Problem: Reactions are immediate and heated.
Solution: Wait about 5-10 seconds before responding. After a moment to breathe, be sure to really listen to what the other person said. Then, once a certain amount of calmness has returned, choose the words to express the reasons for being upset rather than letting knee-jerk reactions dictate any responses.
Problem: Needing to win an argument.
Solution: Relationships with people are more important than winning an argument. Words are powerful, and despite the old adage, they can hurt. Consider how the relationship with this person will be affected by what is said, and whether it’s really worth it to say something out of anger. Remember to build bridges with conversation rather than walls.

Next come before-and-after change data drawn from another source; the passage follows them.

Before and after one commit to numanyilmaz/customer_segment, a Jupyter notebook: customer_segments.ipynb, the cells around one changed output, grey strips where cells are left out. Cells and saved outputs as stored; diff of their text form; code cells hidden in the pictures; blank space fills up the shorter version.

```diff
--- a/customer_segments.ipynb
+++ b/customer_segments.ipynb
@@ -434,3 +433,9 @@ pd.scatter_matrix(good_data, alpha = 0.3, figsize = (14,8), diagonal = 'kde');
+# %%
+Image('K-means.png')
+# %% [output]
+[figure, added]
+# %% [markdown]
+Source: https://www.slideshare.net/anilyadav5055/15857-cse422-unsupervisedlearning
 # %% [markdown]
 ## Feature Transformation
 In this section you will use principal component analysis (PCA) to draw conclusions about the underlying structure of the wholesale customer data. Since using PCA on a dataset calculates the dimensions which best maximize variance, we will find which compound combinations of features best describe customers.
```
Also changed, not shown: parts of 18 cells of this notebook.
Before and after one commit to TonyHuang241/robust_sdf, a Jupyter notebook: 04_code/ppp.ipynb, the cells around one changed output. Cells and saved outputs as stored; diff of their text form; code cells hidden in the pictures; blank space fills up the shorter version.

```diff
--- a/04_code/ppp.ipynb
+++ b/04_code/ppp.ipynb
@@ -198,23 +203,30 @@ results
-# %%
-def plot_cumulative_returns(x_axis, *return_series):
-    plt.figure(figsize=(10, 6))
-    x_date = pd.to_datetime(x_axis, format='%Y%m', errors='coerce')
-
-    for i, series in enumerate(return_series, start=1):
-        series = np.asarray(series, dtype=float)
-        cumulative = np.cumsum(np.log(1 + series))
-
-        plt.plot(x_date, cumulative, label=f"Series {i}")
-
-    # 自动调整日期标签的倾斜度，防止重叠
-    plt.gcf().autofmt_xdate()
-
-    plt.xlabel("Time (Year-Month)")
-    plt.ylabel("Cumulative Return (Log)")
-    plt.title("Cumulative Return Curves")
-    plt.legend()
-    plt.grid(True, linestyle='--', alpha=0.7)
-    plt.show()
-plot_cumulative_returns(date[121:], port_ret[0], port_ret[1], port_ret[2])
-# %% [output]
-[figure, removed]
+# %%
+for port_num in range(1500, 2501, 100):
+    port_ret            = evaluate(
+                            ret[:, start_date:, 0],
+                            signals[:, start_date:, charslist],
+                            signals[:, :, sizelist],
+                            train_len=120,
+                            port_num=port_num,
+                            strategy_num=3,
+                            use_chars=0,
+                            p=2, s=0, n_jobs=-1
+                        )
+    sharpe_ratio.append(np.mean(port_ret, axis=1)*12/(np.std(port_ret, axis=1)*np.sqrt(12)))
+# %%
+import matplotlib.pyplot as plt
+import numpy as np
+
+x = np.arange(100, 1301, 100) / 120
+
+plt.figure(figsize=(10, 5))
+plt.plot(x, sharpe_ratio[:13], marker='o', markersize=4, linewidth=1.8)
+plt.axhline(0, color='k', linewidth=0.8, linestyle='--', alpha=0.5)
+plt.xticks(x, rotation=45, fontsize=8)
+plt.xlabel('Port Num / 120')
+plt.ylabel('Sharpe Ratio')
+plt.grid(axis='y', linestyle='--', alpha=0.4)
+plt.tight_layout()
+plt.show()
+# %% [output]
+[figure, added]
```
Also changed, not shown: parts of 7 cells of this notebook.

Problem: Feeling physically strained or ill due to anger.
Solution: These are normal reactions to anger. Anger triggers a fight-or-flight response to drastically increase adrenaline levels. Common symptoms are upset stomach, rapid breathing, sweaty palms, or tension. Pay attention to your body. Try going for a brisk walk or jog, taking a warm bath, stretching or massaging out tension, and taking deep breaths.
Problem: Finding things to be angry about.
Solution: With the bad comes the good. Find the positive aspects of a situation (there are positives!). Put anger into context: In five years, will this issue still matter? If not, it might not be worth getting angry about.
Problem: Taking personal offense to others’ comments.
Solution: Most of the time, people are not intentionally trying to hurt others. They may have differing opinions, but it is rarely a personal attack. Instead of getting upset, try to start a conversation. Focus on “I” statements – “I feel disappointed because I worked hard on that project” rather than “You are always so critical of me.” Forgive people for their mistakes to help dissipate anger.
Problem: Getting upset over every minor issue or exploding when it’s ‘the last straw.’
Solution: When it seems as though there’s no real reason for getting angry, it could be a sign that there are deeper reasons for being upset. Deep, perpetual anger is often grounded in an event of the past. Take time to understand the real reasons, and then talk to someone about it or write it in a private journal.